### TASK GOAL
Your reply should consist of one number: how many lines below contain "ipynb".

### EXERCISE MATERIAL

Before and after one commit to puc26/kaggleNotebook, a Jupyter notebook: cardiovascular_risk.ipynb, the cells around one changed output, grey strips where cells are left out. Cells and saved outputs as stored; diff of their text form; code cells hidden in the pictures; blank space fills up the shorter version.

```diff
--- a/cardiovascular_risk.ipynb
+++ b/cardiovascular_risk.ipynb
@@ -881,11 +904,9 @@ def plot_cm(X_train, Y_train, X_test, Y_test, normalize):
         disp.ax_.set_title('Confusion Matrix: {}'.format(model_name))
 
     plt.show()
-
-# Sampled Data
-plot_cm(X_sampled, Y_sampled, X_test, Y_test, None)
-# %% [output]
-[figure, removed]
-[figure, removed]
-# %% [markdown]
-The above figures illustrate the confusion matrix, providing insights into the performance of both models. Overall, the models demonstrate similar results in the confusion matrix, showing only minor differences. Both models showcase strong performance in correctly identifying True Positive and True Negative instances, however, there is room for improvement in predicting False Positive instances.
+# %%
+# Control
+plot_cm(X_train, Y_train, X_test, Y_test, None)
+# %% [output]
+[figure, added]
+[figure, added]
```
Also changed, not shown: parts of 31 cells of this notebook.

### SOLVED PROBLEM
3